- Raw data:

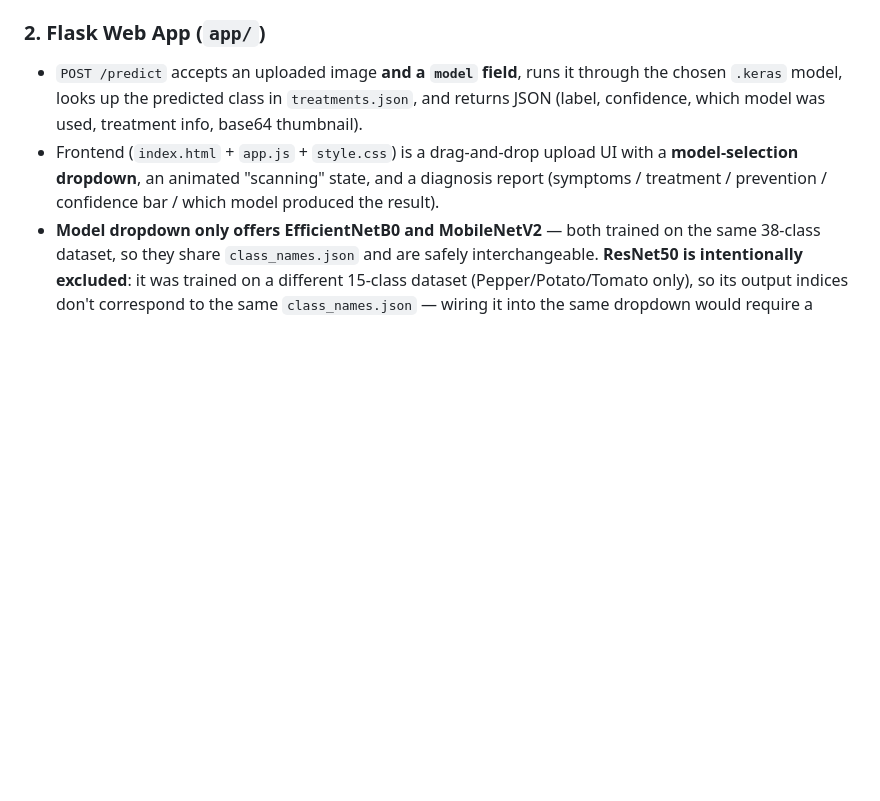
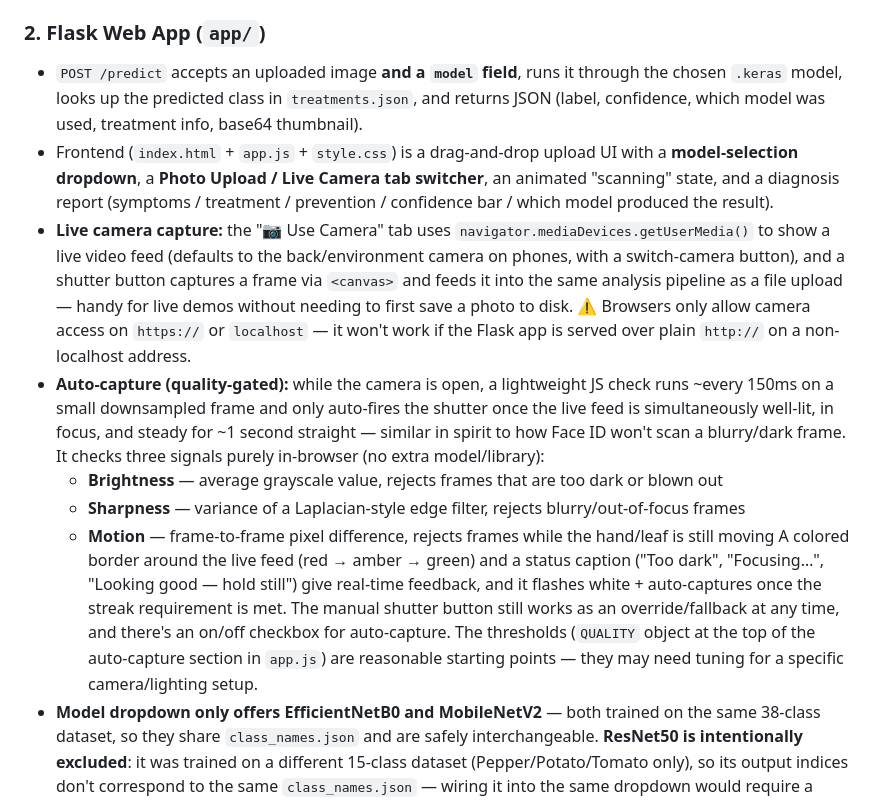
Before and after one commit to Imran-Ghafoor594/plant_disease_detection, a Markdown page: README.md, the part around the change. Rendered like a GitHub page; blank space fills up the shorter version.

Commit message:
Enhance README with live camera and auto-capture details

```diff
--- a/README.md
+++ b/README.md
@@ -60,7 +60,13 @@ All three notebooks follow the same recipe:
 
 ### 2. Flask Web App (`app/`)
 - `POST /predict` accepts an uploaded image **and a `model` field**, runs it through the chosen `.keras` model, looks up the predicted class in `treatments.json`, and returns JSON (label, confidence, which model was used, treatment info, base64 thumbnail).
-- Frontend (`index.html` + `app.js` + `style.css`) is a drag-and-drop upload UI with a **model-selection dropdown**, an animated "scanning" state, and a diagnosis report (symptoms / treatment / prevention / confidence bar / which model produced the result).
+- Frontend (`index.html` + `app.js` + `style.css`) is a drag-and-drop upload UI with a **model-selection dropdown**, a **Photo Upload / Live Camera tab switcher**, an animated "scanning" state, and a diagnosis report (symptoms / treatment / prevention / confidence bar / which model produced the result).
+- **Live camera capture:** the "📷 Use Camera" tab uses `navigator.mediaDevices.getUserMedia()` to show a live video feed (defaults to the back/environment camera on phones, with a switch-camera button), and a shutter button captures a frame via `<canvas>` and feeds it into the same analysis pipeline as a file upload — handy for live demos without needing to first save a photo to disk. ⚠️ Browsers only allow camera access on `https://` or `localhost` — it won't work if the Flask app is served over plain `http://` on a non-localhost address.
+- **Auto-capture (quality-gated):** while the camera is open, a lightweight JS check runs ~every 150ms on a small downsampled frame and only auto-fires the shutter once the live feed is simultaneously well-lit, in focus, and steady for ~1 second straight — similar in spirit to how Face ID won't scan a blurry/dark frame. It checks three signals purely in-browser (no extra model/library):
+  - **Brightness** — average grayscale value, rejects frames that are too dark or blown out
+  - **Sharpness** — variance of a Laplacian-style edge filter, rejects blurry/out-of-focus frames
+  - **Motion** — frame-to-frame pixel difference, rejects frames while the hand/leaf is still moving
+  A colored border around the live feed (red → amber → green) and a status caption ("Too dark", "Focusing…", "Looking good — hold still") give real-time feedback, and it flashes white + auto-captures once the streak requirement is met. The manual shutter button still works as an override/fallback at any time, and there's an on/off checkbox for auto-capture. The thresholds (`QUALITY` object at the top of the auto-capture section in `app.js`) are reasonable starting points — they may need tuning for a specific camera/lighting setup.
 - **Model dropdown only offers EfficientNetB0 and MobileNetV2** — both trained on the same 38-class dataset, so they share `class_names.json` and are safely interchangeable. **ResNet50 is intentionally excluded**: it was trained on a different 15-class dataset (Pepper/Potato/Tomato only), so its output indices don't correspond to the same `class_names.json` — wiring it into the same dropdown would require a second class list and separate UI handling, and isn't a clean drop-in swap.
 - Default selection is **EfficientNetB0** — per `REPORT.md`, it's the more accurate of the two (98% vs 95%).
 
```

- Exercise prompt: Copy every line of the data that holds the string "README".

- Solution to the problem:
Before and after one commit to Imran-Ghafoor594/plant_disease_detection, a Markdown page: README.md, the part around the change. Rendered like a GitHub page; blank space fills up the shorter version.
Enhance README with live camera and auto-capture details
--- a/README.md
+++ b/README.md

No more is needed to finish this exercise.